Andres Gutierrez was working for a can manufacturing company in Philadelphia when he realized that web and mobile apps were disrupting the US market. When he asked friends and family in Colombia if there were any equivalents to these companies back home, he discovered an underserved market.
While most tech companies were launching in Mexico, Brazil, and Argentina, startups were overlooking 50M consumers, with a GDP of $360B. Andres decided to go back to Colombia to found Tappsi, a ride-hailing app that after operating for only 8 months got a $1M buyout offer which, to his parents’ dismay, he turned down.
In this episode, I sit down with Andres to discuss his most recent venture Tpaga, a mobile wallet that aims to give financial services to the 400M unbanked people in Latin America. We also talk about his story growing Tappsi to an exit, advice he has for Latin American entrepreneurs, and lessons learned from Tappsi that he used to start Tpaga. We also cover what it’s like to raise money and advice for going through YCombinator.
Pedro Sorrentino and his team were successful angel investors with multiple exits and technology executives and entrepreneurs when Pedro and his team decided to co-found ONEVC, a cross-border seed-stage firm based in San Francisco and São Paulo. He went from being a tech executive to starting his own company and then transitioned into angel investing and parlayed this successful track record into a $38M venture capital fund.
ONEVC’s cross-border vision means that they invest in Latin America and the US with very specific theses for both regions. The fund focuses on investing early into category-defining startups that operate in Latin America or startups outside of Silicon Valley, whether that be in Latin America, US or in Europe, that have the potential to go global.

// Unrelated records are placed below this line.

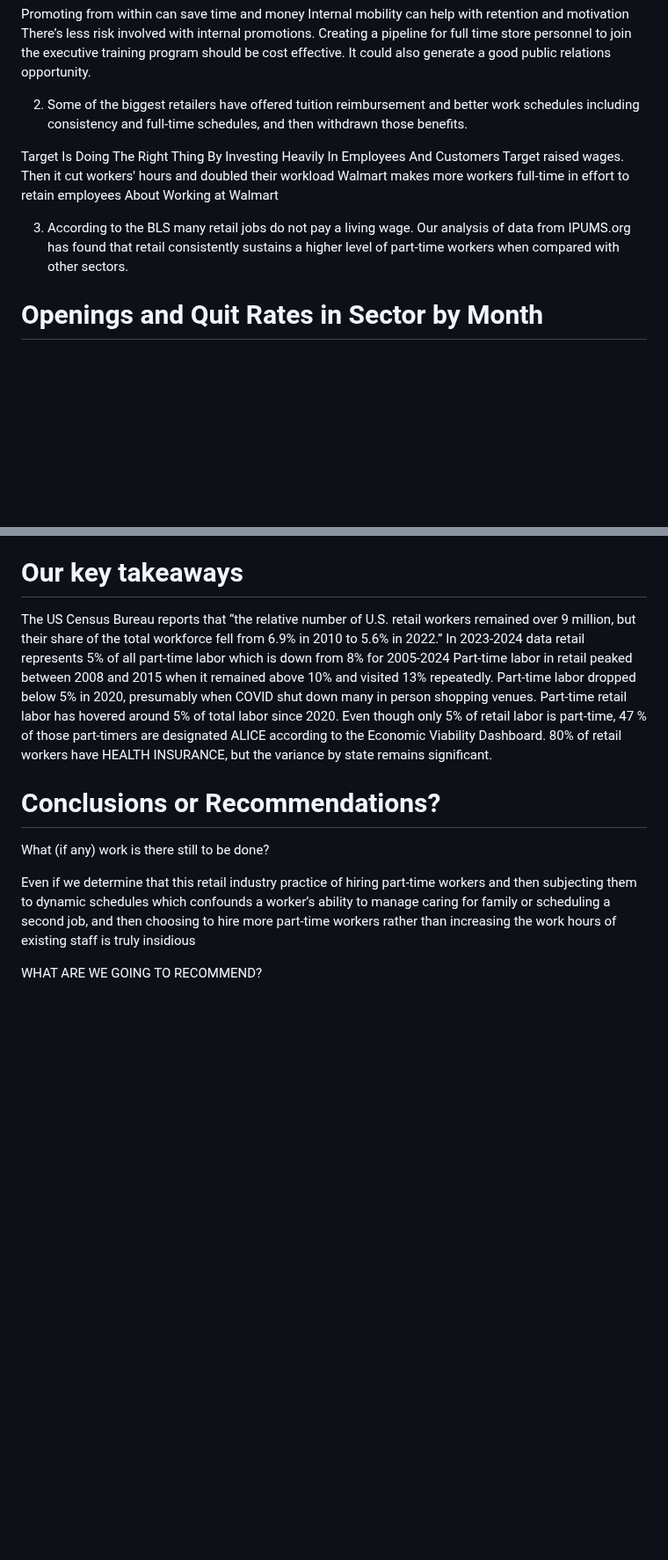
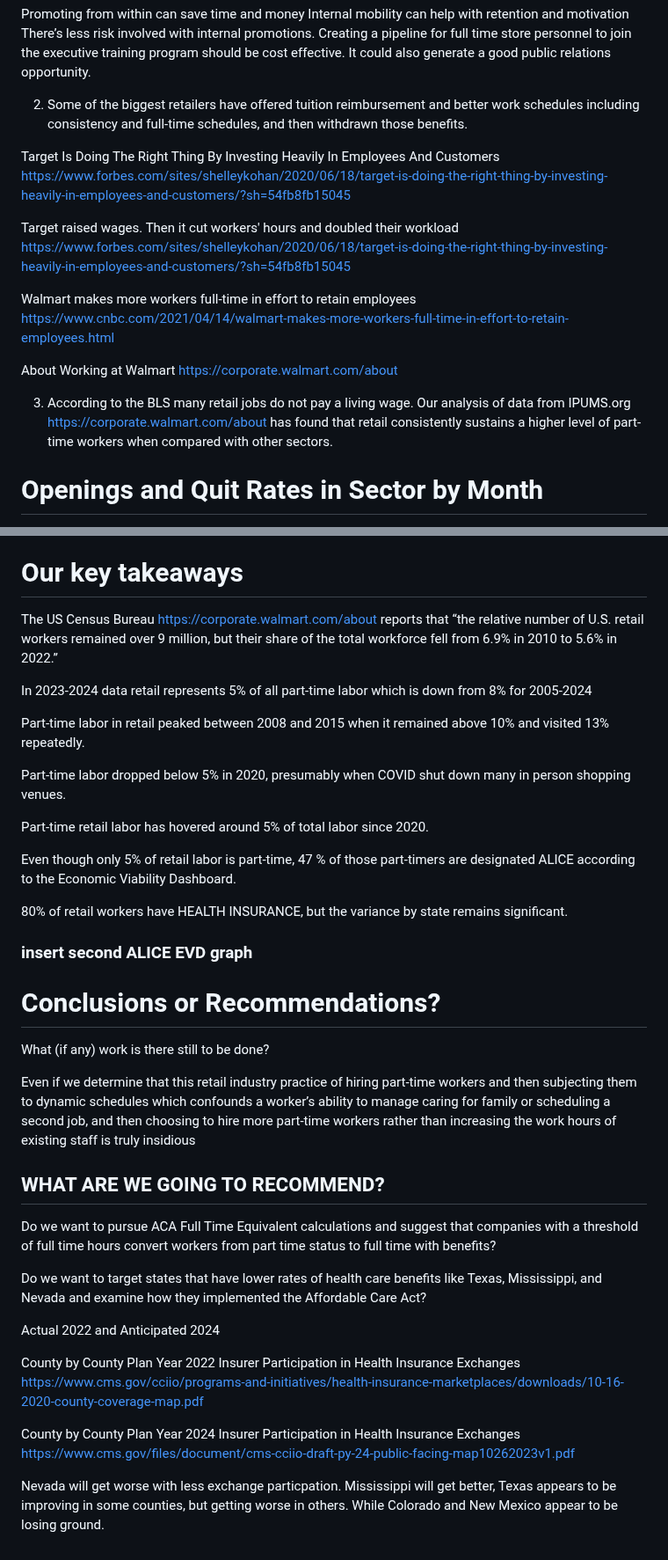
Before and after one commit to allennrbc/Software-Tools-Spring-2024, a Markdown page: Analysis for Checkpoint #2.md, 2 parts joined by grey strips. Shown at 88% size. Rendered like a GitHub page; blank space fills up the shorter version.

Commit message:
Update Analysis for Checkpoint #2.md
Links added and conclusion /recommendations ideas posited

```diff
--- a/Analysis for Checkpoint #2.md
+++ b/Analysis for Checkpoint #2.md
@@ -137,12 +152,22 @@ There’s less risk involved with internal promotions. Creating a pipeline for f
 2. Some of the biggest retailers have offered tuition reimbursement and better work schedules including consistency and full-time schedules, and then withdrawn those benefits.
 
 Target Is Doing The Right Thing By Investing Heavily In Employees And Customers
+https://www.forbes.com/sites/shelleykohan/2020/06/18/target-is-doing-the-right-thing-by-investing-heavily-in-employees-and-customers/?sh=54fb8fb15045
+
 Target raised wages. Then it cut workers' hours and doubled their workload
+https://www.forbes.com/sites/shelleykohan/2020/06/18/target-is-doing-the-right-thing-by-investing-heavily-in-employees-and-customers/?sh=54fb8fb15045
+
 Walmart makes more workers full-time in effort to retain employees
+https://www.cnbc.com/2021/04/14/walmart-makes-more-workers-full-time-in-effort-to-retain-employees.html
+
 About Working at Walmart
+https://corporate.walmart.com/about
 
 
-3. According to the BLS many retail jobs do not pay a living wage. Our analysis of data from IPUMS.org has found that retail consistently sustains a higher level of part-time workers when compared with other sectors.
+3. According to the BLS many retail jobs do not pay a living wage. Our analysis
+of data from IPUMS.org  https://corporate.walmart.com/about
+has found that retail consistently sustains a higher level of part-time workers
+when compared with other sectors.
 
 # Openings and Quit Rates in Sector by Month
 
@@ -167,13 +192,29 @@ What else can we see when the opening and quit rates and reported side by side f
 
 # Our key takeaways
 
-The US Census Bureau reports that  “the relative number of U.S. retail workers remained over 9 million, but their share of the total workforce fell from 6.9% in 2010 to 5.6% in 2022.”
-In 2023-2024 data retail represents 5% of all part-time labor which is down from 8% for 2005-2024
-Part-time labor in retail peaked between 2008 and 2015 when it remained above 10% and visited 13% repeatedly.
-Part-time labor dropped below 5% in 2020, presumably when COVID shut down many in person shopping venues.
+The US Census Bureau https://corporate.walmart.com/about
+reports that  “the relative number of U.S. retail workers remained over 9
+million, but their share of the total workforce fell from 6.9% in 2010 to 5.6%
+in 2022.”
+
+In 2023-2024 data retail represents 5% of all part-time labor which is down
+from 8% for 2005-2024
+
+Part-time labor in retail peaked between 2008 and 2015 when it remained above
+10% and visited 13% repeatedly.
+
+Part-time labor dropped below 5% in 2020, presumably when COVID shut down many
+in person shopping venues.
+
 Part-time retail labor has hovered around 5% of total labor since 2020.
-Even though only 5% of retail labor is part-time, 47 % of those part-timers are designated ALICE according to the Economic Viability Dashboard.
+
+Even though only 5% of retail labor is part-time, 47 % of those part-timers are
+designated ALICE according to the Economic Viability Dashboard.
+
 80% of retail workers have HEALTH INSURANCE, but the variance by state remains significant.
+
+### insert second ALICE EVD graph
+
 
 # Conclusions or Recommendations?
 
@@ -182,4 +223,24 @@ What (if any) work is there still to be done?
 Even if we determine that this retail industry practice of hiring part-time workers and then subjecting them to dynamic schedules which confounds a worker’s ability to manage
 caring for family or scheduling a second job, and then choosing to hire more part-time workers rather than increasing the work hours of existing staff is truly insidious
 
-WHAT ARE WE GOING TO RECOMMEND?
+## WHAT ARE WE GOING TO RECOMMEND?
+
+Do we want to pursue ACA Full Time Equivalent calculations and suggest that
+companies with a threshold of full time hours convert workers from part time
+status to full time with benefits?
+
+Do we want to target states that have lower rates of health care benefits like
+Texas, Mississippi, and Nevada and examine how they implemented the Affordable
+Care Act?
+
+Actual 2022 and Anticipated 2024
+
+County by County Plan Year 2022 Insurer Participation in Health Insurance
+Exchanges
+https://www.cms.gov/cciio/programs-and-initiatives/health-insurance-marketplaces/downloads/10-16-2020-county-coverage-map.pdf
+
+County by County Plan Year 2024 Insurer Participation in Health Insurance
+Exchanges
+https://www.cms.gov/files/document/cms-cciio-draft-py-24-public-facing-map10262023v1.pdf
+
+Nevada will get worse with less exchange particpation. Mississippi will get better, Texas appears to be improving in some counties, but getting worse in others. While Colorado and New Mexico appear to be losing ground.
```
Also changed, not shown: other parts of Analysis for Checkpoint #2.md (+34 -19 lines).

In this episode, we cover the ONEVC investment thesis, and why they decided to invest against this thesis. We also discuss how Pedro thinks about helping companies he partners with and his advice to startup founders going into the Brazilian market. Lastly, we talk about how Latin America’s ecosystem is changing, advice to founders seeking funding from VCs, and advice Pedro would give to his younger self when he was first starting ONEVC.
As a startup, raising money outside of your region can be intimidating. You may think there’s too much competition in a new, foreign market or that it’s too difficult to compete from abroad. However, getting investment in Latin America can be just as challenging, if not more difficult, than raising funds in another country such as the US.
Before pitching to an investor, you’ll need to do a significant amount of research. You must prepare yourself by answering questions that address everything from “Why are you solving this problem?” to “Is your company a fit for the VC fund?”
Here are ten questions startups should prepare to answer before meeting a VC.
In the US, most people would be surprised to find that WhatsApp is the main platform for Latin Americans to communicate between friends and family, and even more surprised that its one of the main channels for businesses and their clients to communicate. Migue Morkin, an Argentine entrepreneur and founder of Sirena, explains that in Argentina, Mexico, and Brazil 70% of the population actively uses WhatsApp on a daily basis.
However, Migue noticed that companies that used WhatsApp didn’t have a proper tool to interact quickly and easily with their customers. Sirena seeks to solve that problem by helping businesses centralize, distribute, and communicate better and faster with every client.
In this episode, I sit down with Migue to talk about his journey from working for a machine learning startup that was acquired by a global business, to starting a market place in Brazil, and the decision to pivot that led to successfully building Sirena to what it is today. We also cover how Migue thinks about raising money, advice on being a Spanish-speaking entrepreneur in Brazil, and how Latin Americans can start their own global businesses within the region.